Berlin Syndrome poster

The key difference between Berlin Syndrome and these other films is that Clare willingly accompanies her captor to the apartment in which she will subsequently be detained for an extended period, a passionate one-night stand becoming a nightmare of humiliation and degradation. It is when wandering the streets of Berlin that budding photographer Clare meets Andi who, it must be said, doesn’t present as particularly charming. However, intoxicated by the adventure of her first overseas experience, Clare falls under his spell and abandons her hostel accommodations to accompany Andi to his apartment within an otherwise abandoned building. The morning after a night of steamy sex, Clare awakens to find that Andi has departed and left her locked inside the apartment with her mobile phone having been stripped of its SIM card. From this point, she finds herself at the mercy (or lack thereof) of her captor, who carries on with his daily routines – work, visiting his father – and whose demeanour fluctuates between affable homeliness (Do you like pesto?) to violent perversion.

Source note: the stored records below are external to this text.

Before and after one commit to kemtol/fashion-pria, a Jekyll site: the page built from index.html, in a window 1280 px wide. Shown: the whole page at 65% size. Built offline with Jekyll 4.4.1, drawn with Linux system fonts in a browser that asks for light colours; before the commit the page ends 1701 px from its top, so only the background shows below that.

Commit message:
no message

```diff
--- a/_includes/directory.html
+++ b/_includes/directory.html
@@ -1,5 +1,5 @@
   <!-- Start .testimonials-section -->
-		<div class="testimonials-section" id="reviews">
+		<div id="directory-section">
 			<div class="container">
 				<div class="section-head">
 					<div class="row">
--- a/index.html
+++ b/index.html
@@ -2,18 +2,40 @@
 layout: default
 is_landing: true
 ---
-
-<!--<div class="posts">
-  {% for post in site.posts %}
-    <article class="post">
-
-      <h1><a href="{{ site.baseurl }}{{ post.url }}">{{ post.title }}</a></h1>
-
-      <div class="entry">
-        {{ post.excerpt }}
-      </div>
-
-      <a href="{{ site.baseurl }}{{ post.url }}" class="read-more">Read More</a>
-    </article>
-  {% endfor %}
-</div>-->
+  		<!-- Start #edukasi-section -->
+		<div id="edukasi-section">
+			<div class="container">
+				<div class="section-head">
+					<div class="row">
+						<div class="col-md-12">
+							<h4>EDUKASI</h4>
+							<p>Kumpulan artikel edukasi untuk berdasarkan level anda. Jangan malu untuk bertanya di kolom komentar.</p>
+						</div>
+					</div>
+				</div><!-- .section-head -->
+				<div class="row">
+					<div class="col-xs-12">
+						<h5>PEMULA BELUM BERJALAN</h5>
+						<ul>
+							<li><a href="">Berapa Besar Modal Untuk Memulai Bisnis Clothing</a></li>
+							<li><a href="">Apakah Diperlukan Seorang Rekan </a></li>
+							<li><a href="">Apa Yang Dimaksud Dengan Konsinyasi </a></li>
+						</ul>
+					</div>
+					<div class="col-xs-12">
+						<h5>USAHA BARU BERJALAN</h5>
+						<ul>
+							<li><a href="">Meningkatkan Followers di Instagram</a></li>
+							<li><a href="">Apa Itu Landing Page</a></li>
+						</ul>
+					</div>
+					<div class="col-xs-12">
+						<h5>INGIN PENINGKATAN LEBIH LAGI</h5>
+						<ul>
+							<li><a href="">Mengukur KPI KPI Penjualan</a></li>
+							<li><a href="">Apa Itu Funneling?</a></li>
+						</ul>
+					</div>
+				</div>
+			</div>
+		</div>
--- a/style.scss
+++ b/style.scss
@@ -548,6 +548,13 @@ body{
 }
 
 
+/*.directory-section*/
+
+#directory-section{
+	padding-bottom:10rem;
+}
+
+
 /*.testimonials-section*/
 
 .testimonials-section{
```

Berlin Syndrome 2

Shortland switches between Clare’s increasingly perverse captivity and Andi’s reasonably normal exterior life but never makes any attempt to make Andi sympathetic, offering very little by way of an explanation for his behaviour, other than resentment at his mother having abandoned the family. Shortland does a good job of maintaining tension throughout, but the apartment is filled with potential weapons that Clare could use to incapacitate Andi and make her escape, so you need to be prepared to overlook such gaps in logic to accept what transpires, which is easy enough to do with a low-key, yet powerful, performance from Palmer, who also starred recently in Mel Gibson’s Hacksaw Ridge. Starting out soft-spoken and introverted, Clare’s inhibitions disappear out of necessity as she realises that even if she does scream, there is nobody around to hear her. Palmer handles this transformation very well, taking her character into places that some actresses would consider as being too vulnerable.

Berlin Syndrome 1

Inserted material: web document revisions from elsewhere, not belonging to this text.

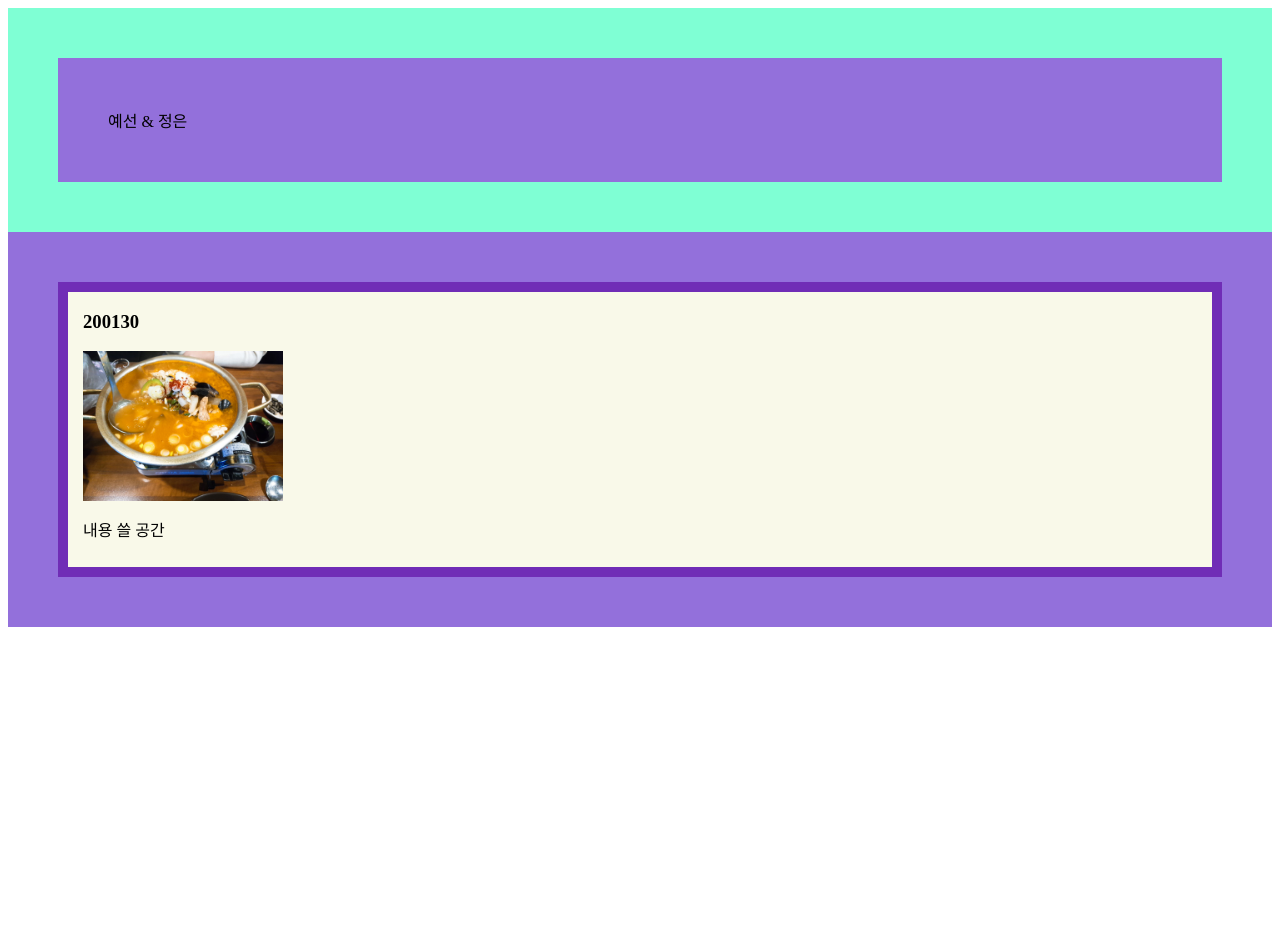
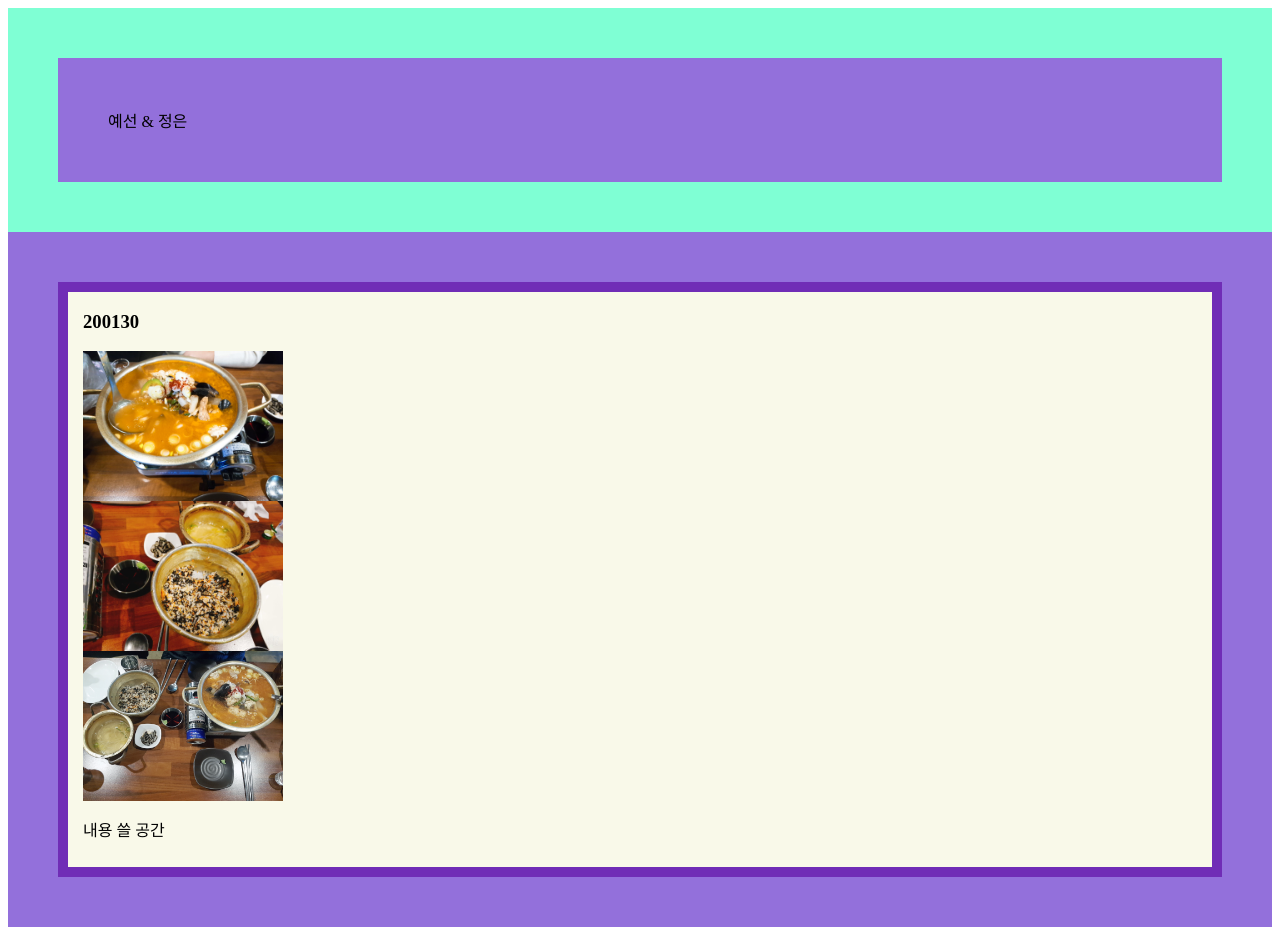
Before and after one commit to yejeong0205/-, a plain HTML site: page 200130day.html in a window 1280 px wide. Before the commit the page ends 800 px from the top, so only its background shows below. Drawn offline with Linux system fonts and the light colour scheme.

Commit message:
사진 추가

```diff
--- a/200130day.html
+++ b/200130day.html
@@ -33,6 +33,8 @@
     <div id = "date">
       <h3>200130</h3>
       <div id = "imgD"><img src="200130_1.jpg" style="width: 200px; height: 150px;"></div>
+      <div id = "imgD"><img src="200130_2.jpg" style="width: 200px; height: 150px;"></div>
+      <div id = "imgD"><img src="200130_3.jpg" style="width: 200px; height: 150px;"></div>
       <p>내용 쓸 공간</p>
     </div>
   </div>
```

The story ultimately plays out as a retort to the idea of the so-called Stockholm Syndrome, because Clare never develops any attachment with her oppressor. Yes, she is compliant in the interests of self-preservation, but she never elicits any empathy for her captor. The production design delivers an effectively foreboding atmosphere but neither both Palmer nor Reimelt allow the confines of the space to diminish the scope of their performances. Perhaps my biggest bugbear with the film is that it is never really clear what Shortland is trying to say. If she is making an effort to examine the minds of captive and captor, she has failed to present enough information about either of them for the audience to really understand what makes them tick. Unsettling and confronting at times, albeit not as graphic as it might have been in other hands, Berlin Syndrome is a tense thriller that marks a welcome return from one of Australia’s best filmmakers.